Kicking off 2018, the Occupational Safety and Health Administration (OSHA) has increased the total citation cost for worker safety and health protection violations this new year. With over 85,000 federal and state inspections conducted in 2017, this means that 2018 is projected to have the highest total gross of citation fees concerning enforcement cases in the department’s history. If you are a contractor or construction professional, this also means you may be in need of an OSHA defense attorney this new year.
Notice of Increase
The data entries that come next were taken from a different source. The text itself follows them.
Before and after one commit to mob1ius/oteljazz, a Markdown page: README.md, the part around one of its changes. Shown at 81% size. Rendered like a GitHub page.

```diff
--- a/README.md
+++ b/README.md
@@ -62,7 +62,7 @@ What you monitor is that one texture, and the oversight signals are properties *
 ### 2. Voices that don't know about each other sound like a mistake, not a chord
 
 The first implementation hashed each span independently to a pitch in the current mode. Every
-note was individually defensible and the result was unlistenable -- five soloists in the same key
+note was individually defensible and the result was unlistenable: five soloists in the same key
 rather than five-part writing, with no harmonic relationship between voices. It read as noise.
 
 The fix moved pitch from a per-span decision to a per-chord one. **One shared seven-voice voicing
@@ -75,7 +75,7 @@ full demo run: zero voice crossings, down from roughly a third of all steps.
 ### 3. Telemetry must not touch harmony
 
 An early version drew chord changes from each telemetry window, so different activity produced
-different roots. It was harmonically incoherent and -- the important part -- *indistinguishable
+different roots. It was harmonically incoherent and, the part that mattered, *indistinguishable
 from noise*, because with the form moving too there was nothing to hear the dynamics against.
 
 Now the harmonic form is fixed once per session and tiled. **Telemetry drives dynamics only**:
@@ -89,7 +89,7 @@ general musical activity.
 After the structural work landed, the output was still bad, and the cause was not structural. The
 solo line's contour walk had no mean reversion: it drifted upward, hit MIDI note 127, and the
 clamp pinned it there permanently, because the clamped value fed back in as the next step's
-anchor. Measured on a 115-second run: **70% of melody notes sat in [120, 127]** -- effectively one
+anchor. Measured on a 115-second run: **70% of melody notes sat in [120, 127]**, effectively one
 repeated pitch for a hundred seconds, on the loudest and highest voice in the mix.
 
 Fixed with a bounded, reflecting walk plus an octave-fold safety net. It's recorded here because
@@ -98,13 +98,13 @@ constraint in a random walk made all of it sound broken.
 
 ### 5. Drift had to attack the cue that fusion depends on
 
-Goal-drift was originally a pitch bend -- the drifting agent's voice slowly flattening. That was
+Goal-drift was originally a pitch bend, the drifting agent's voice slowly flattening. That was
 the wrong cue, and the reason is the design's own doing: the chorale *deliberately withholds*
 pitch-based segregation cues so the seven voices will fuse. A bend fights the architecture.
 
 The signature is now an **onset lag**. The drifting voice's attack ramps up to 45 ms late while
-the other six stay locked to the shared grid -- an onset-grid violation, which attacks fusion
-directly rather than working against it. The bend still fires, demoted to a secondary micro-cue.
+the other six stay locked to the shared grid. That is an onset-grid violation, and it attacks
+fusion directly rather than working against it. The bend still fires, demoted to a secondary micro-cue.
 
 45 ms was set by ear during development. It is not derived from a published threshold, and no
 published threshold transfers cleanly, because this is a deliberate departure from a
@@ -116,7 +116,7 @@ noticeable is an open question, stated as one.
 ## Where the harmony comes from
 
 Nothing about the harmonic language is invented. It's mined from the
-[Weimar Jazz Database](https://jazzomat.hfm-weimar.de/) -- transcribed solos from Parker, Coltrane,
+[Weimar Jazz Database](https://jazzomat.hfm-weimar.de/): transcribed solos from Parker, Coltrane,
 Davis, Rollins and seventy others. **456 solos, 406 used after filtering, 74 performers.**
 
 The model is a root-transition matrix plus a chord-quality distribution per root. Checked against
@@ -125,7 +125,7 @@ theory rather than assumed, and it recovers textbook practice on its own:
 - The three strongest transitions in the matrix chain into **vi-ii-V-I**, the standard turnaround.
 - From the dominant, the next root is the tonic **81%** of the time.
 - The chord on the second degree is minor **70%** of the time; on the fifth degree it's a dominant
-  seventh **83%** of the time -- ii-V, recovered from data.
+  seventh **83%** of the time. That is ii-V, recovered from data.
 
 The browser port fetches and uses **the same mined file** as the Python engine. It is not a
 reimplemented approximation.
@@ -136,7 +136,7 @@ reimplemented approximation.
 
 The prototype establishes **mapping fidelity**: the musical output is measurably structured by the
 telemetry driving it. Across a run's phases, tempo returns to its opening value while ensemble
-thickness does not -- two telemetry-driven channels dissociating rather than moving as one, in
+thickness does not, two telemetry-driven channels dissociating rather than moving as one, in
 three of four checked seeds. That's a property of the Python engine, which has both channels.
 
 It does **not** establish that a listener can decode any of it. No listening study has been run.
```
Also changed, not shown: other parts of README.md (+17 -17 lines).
In a Federal Notice issued on January 2, 2018, the U.S. Department of Labor announced the penalty increase by “publishing this final rule to adjust for inflation the civil monetary penalties assessed or enforced in its regulations.” This decision is pursuant to the Federal Civil Penalties Inflation Adjustment Act of 1990 as amended by the Federal Civil Penalties Inflation Adjustment Act Improvements Act of 2015 (Inflation Adjustment Act). This inflation-inspired, new enforcement total was also announced to be effective immediately.
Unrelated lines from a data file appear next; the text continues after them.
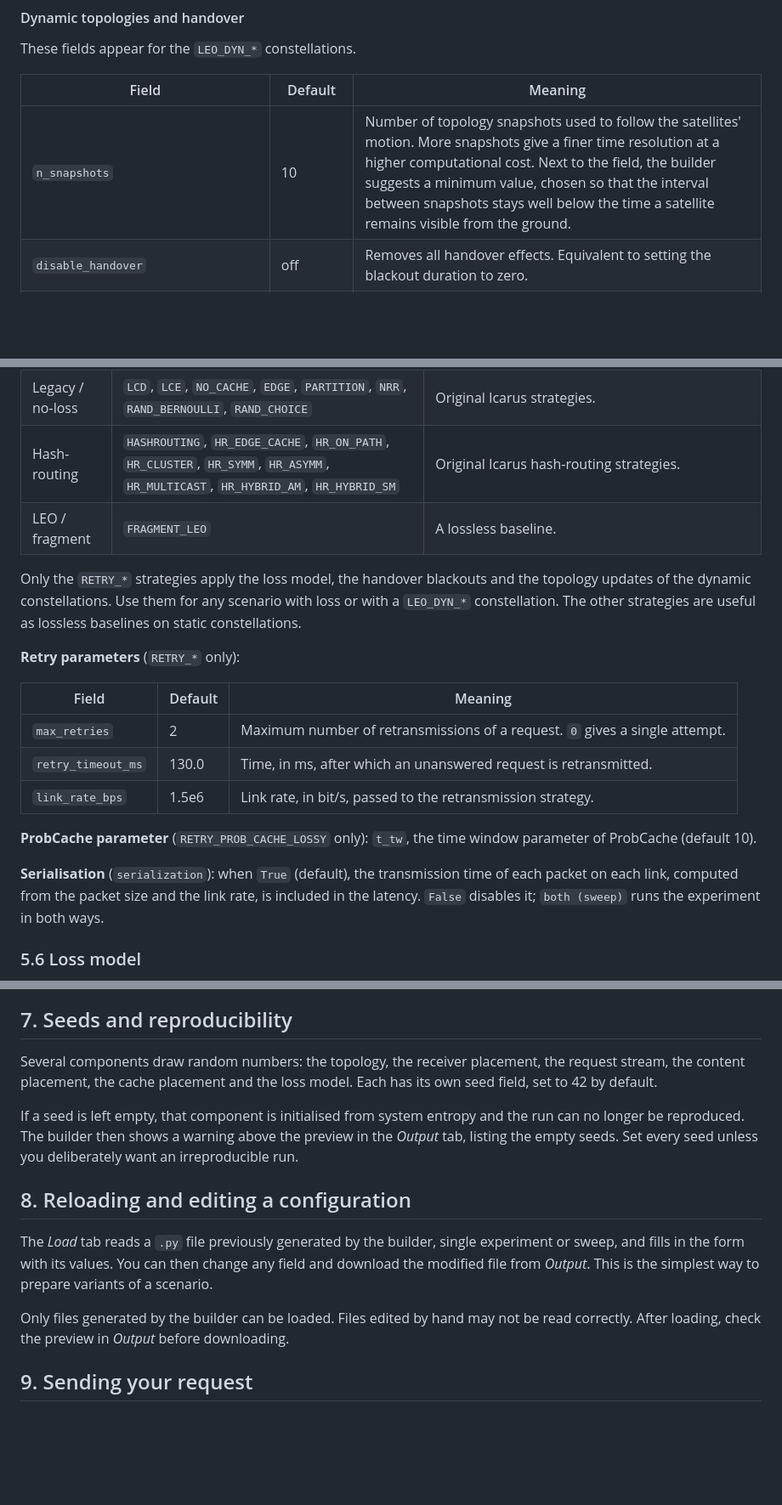
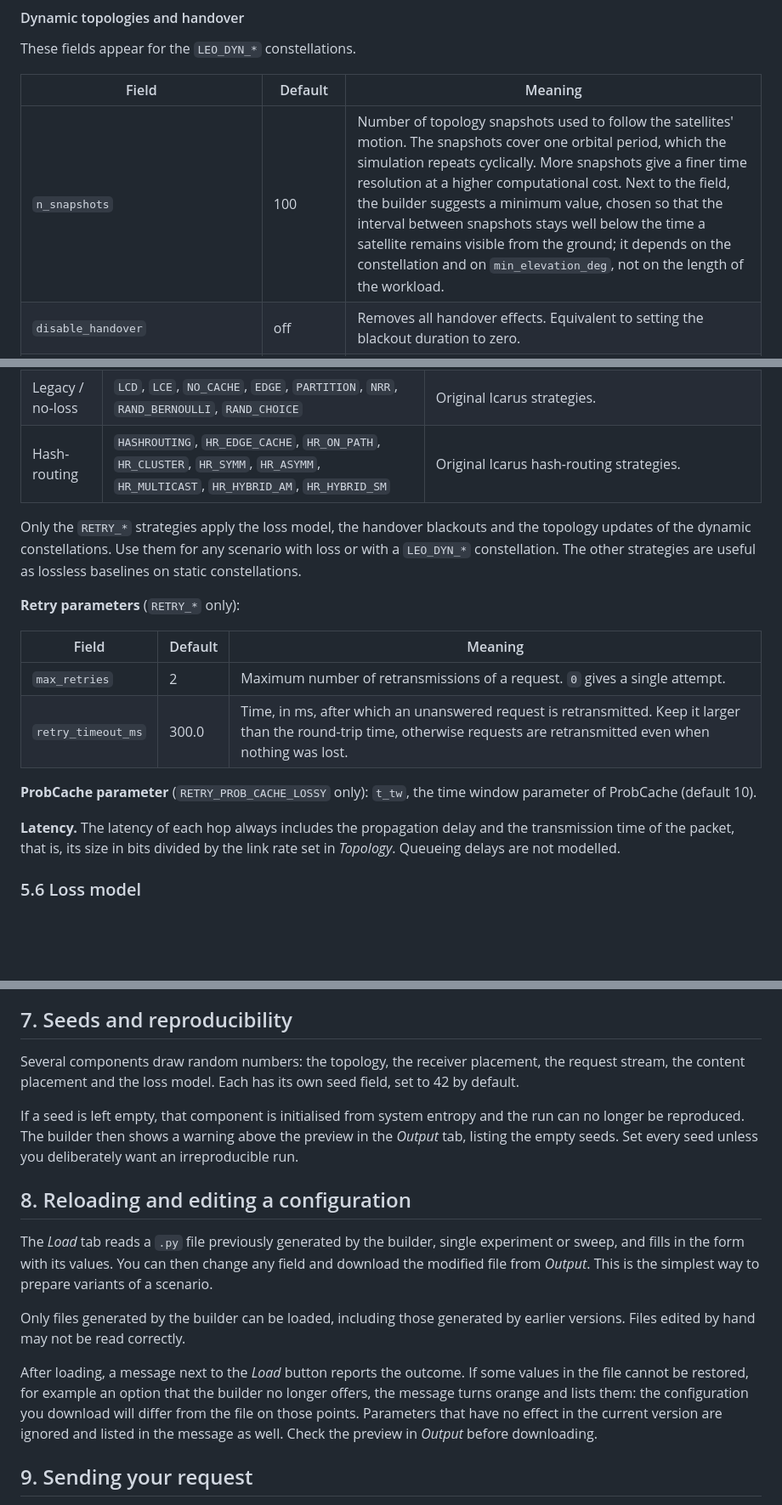
Before and after one commit to gcampobello/ICARUS-LEO, a Markdown page: docs/ICARUS-LEO-UserGuide.md, 3 parts joined by grey strips. Shown at 85% size. Drawn GitHub-style; blank space fills up the shorter version.

```diff
--- a/docs/ICARUS-LEO-UserGuide.md
+++ b/docs/ICARUS-LEO-UserGuide.md
@@ -247,7 +246,7 @@ These fields appear for the `LEO_DYN_*` constellations.
 
 | Field | Default | Meaning |
 |---|---|---|
-| `n_snapshots` | 10 | Number of topology snapshots used to follow the satellites' motion. More snapshots give a finer time resolution at a higher computational cost. Next to the field, the builder suggests a minimum value, chosen so that the interval between snapshots stays well below the time a satellite remains visible from the ground. |
+| `n_snapshots` | 100 | Number of topology snapshots used to follow the satellites' motion. The snapshots cover one orbital period, which the simulation repeats cyclically. More snapshots give a finer time resolution at a higher computational cost. Next to the field, the builder suggests a minimum value, chosen so that the interval between snapshots stays well below the time a satellite remains visible from the ground; it depends on the constellation and on `min_elevation_deg`, not on the length of the workload. |
 | `disable_handover` | off | Removes all handover effects. Equivalent to setting the blackout duration to zero. |
 | `handover_source` | `analytic` | How handover instants are determined. `analytic`: a closed-form schedule derived from the constellation geometry. `snapshot`: the serving satellite is re-evaluated at each snapshot. |
 | `handover_period_s` | empty | `analytic` only. Forces a handover every N seconds instead of the geometric schedule. Leave empty to use the geometry. |
@@ -312,6 +303,5 @@ The strategy decides where content is cached along the delivery path.
 | Legacy / no-loss | `LCD`, `LCE`, `NO_CACHE`, `EDGE`, `PARTITION`, `NRR`, `RAND_BERNOULLI`, `RAND_CHOICE` | Original Icarus strategies. |
 | Hash-routing | `HASHROUTING`, `HR_EDGE_CACHE`, `HR_ON_PATH`, `HR_CLUSTER`, `HR_SYMM`, `HR_ASYMM`, `HR_MULTICAST`, `HR_HYBRID_AM`, `HR_HYBRID_SM` | Original Icarus hash-routing strategies. |
-| LEO / fragment | `FRAGMENT_LEO` | A lossless baseline. |
 
 Only the `RETRY_*` strategies apply the loss model, the handover blackouts and
 the topology updates of the dynamic constellations. Use them for any scenario
@@ -323,16 +313,14 @@ as lossless baselines on static constellations.
 | Field | Default | Meaning |
 |---|---|---|
 | `max_retries` | 2 | Maximum number of retransmissions of a request. `0` gives a single attempt. |
-| `retry_timeout_ms` | 130.0 | Time, in ms, after which an unanswered request is retransmitted. |
-| `link_rate_bps` | 1.5e6 | Link rate, in bit/s, passed to the retransmission strategy. |
+| `retry_timeout_ms` | 300.0 | Time, in ms, after which an unanswered request is retransmitted. Keep it larger than the round-trip time, otherwise requests are retransmitted even when nothing was lost. |
 
 **ProbCache parameter** (`RETRY_PROB_CACHE_LOSSY` only): `t_tw`, the time
 window parameter of ProbCache (default 10).
 
-**Serialisation** (`serialization`): when `True` (default), the transmission
-time of each packet on each link, computed from the packet size and the link
-rate, is included in the latency. `False` disables it; `both (sweep)` runs the
-experiment in both ways.
+**Latency.** The latency of each hop always includes the propagation delay and
+the transmission time of the packet, that is, its size in bits divided by the
+link rate set in *Topology*. Queueing delays are not modelled.
 
 ### 5.6 Loss model
 
@@ -451,8 +436,7 @@ need to be discussed with us before they can be accepted.
 ## 7. Seeds and reproducibility
 
 Several components draw random numbers: the topology, the receiver placement,
-the request stream, the content placement, the cache placement and the loss
-model. Each has its own seed field, set to 42 by default.
+the request stream, the content placement and the loss model. Each has its own seed field, set to 42 by default.
 
 If a seed is left empty, that component is initialised from system entropy and
 the run can no longer be reproduced. The builder then shows a warning above the
@@ -466,9 +450,15 @@ experiment or sweep, and fills in the form with its values. You can then change
 any field and download the modified file from *Output*. This is the simplest
 way to prepare variants of a scenario.
 
-Only files generated by the builder can be loaded. Files edited by hand may not
-be read correctly. After loading, check the preview in *Output* before
-downloading.
+Only files generated by the builder can be loaded, including those generated by
+earlier versions. Files edited by hand may not be read correctly.
+
+After loading, a message next to the *Load* button reports the outcome. If some
+values in the file cannot be restored, for example an option that the builder
+no longer offers, the message turns orange and lists them: the configuration you
+download will differ from the file on those points. Parameters that have no
+effect in the current version are ignored and listed in the message as well.
+Check the preview in *Output* before downloading.
 
 ## 9. Sending your request
 
```
Also changed, not shown: other parts of docs/ICARUS-LEO-UserGuide.md (+20 -31 lines).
The Penalty Amount Changes
OSHA increased penalties for violations of serious, failure to abate, and other-than-serious citations. The total increase was $319 per citation totaling in a change of $12,615 to $12,934 for each maximum penalty violation. The total expense for willful and repeat violations increased by over $2,500 as well. Those maximum penalties experienced an increase from $126,749 to $129,336 in total.
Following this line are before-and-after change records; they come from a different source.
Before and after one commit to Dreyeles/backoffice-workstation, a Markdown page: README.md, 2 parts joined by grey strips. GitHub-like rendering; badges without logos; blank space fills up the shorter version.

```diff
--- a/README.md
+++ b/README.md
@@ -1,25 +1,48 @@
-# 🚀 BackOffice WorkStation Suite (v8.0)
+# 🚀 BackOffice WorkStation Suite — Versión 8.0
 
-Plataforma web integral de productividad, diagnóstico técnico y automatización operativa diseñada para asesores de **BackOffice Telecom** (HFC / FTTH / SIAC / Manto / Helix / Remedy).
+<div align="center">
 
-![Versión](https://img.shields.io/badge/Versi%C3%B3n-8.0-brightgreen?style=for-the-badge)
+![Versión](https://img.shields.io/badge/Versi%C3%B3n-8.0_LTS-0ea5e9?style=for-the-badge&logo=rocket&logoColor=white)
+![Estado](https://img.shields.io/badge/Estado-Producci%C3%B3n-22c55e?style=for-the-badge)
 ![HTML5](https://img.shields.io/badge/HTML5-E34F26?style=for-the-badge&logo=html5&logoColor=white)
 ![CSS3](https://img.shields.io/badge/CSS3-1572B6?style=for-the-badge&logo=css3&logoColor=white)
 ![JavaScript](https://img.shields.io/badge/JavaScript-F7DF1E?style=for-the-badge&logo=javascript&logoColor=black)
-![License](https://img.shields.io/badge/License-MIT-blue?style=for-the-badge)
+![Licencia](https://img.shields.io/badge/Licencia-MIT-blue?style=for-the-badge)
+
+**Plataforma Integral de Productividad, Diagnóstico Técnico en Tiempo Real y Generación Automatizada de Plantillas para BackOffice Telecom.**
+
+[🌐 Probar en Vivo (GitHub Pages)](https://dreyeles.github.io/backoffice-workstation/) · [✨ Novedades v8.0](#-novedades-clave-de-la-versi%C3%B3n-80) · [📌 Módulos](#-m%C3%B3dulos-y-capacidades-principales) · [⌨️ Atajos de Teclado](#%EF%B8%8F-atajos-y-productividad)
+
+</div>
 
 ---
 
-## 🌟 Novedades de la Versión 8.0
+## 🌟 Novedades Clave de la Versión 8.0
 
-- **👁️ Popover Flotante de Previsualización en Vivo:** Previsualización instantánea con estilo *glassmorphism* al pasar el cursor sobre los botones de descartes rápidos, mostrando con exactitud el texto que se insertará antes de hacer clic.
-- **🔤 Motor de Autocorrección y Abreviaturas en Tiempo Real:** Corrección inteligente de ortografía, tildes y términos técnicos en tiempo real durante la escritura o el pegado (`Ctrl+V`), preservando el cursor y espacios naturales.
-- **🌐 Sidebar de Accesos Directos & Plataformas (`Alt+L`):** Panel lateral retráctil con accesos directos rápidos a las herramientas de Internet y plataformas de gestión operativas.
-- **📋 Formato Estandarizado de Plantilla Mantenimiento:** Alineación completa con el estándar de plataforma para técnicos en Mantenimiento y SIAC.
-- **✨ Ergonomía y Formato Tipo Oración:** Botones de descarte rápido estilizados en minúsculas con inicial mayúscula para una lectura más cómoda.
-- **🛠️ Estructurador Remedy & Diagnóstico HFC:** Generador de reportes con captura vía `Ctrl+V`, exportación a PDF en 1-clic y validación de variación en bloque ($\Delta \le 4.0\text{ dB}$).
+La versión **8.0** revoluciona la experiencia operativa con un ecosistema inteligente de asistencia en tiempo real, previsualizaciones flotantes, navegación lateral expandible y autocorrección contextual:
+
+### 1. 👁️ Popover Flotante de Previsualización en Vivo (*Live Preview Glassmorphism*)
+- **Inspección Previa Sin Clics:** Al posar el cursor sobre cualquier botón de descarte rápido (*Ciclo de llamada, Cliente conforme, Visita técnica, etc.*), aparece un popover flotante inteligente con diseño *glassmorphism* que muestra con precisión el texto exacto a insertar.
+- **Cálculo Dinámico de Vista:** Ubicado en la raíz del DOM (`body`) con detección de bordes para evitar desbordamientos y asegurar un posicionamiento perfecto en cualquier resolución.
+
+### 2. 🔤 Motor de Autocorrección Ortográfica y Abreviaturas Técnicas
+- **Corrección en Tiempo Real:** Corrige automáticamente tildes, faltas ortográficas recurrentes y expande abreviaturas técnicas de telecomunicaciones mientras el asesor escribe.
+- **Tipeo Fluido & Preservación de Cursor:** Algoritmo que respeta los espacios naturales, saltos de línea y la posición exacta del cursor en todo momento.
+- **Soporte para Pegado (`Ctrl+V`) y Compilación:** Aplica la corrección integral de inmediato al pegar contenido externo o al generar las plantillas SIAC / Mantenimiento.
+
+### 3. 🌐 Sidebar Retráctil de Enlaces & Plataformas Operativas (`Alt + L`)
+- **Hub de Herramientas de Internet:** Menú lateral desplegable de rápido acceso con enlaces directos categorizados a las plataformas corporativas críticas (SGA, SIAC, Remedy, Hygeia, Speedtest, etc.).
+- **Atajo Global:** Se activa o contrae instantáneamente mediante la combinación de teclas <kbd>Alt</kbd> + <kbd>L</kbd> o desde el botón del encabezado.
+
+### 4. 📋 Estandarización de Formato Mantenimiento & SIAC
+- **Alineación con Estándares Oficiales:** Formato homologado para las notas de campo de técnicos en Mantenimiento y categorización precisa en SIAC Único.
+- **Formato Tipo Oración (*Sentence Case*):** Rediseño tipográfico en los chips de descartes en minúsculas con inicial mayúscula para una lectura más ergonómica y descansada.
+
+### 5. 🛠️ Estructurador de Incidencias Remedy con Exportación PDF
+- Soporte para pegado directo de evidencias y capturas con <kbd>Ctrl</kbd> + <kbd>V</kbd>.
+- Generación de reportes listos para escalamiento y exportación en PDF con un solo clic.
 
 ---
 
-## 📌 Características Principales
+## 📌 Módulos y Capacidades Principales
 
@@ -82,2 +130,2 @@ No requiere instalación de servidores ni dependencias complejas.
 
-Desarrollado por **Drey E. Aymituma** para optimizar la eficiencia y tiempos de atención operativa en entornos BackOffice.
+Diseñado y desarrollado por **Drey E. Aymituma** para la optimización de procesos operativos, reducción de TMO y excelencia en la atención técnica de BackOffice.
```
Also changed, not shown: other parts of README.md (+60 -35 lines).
Consult an OSHA Attorney
With penalties increasing and thousands of inspections already scheduled this new year, it’s important to consult with an experienced OSHA attorney. Our law firm is extremely familiar with the OSHA inspection and citation process and we defend construction industry professionals against OSHA citations. If you have received an OSHA citation, we can offer you the right legal counsel.
Disclaimer: The information contained in this article is for general educational information only. This information does not constitute legal advice, is not intended to constitute legal advice, nor should it be relied upon as legal advice for your specific factual pattern or situation.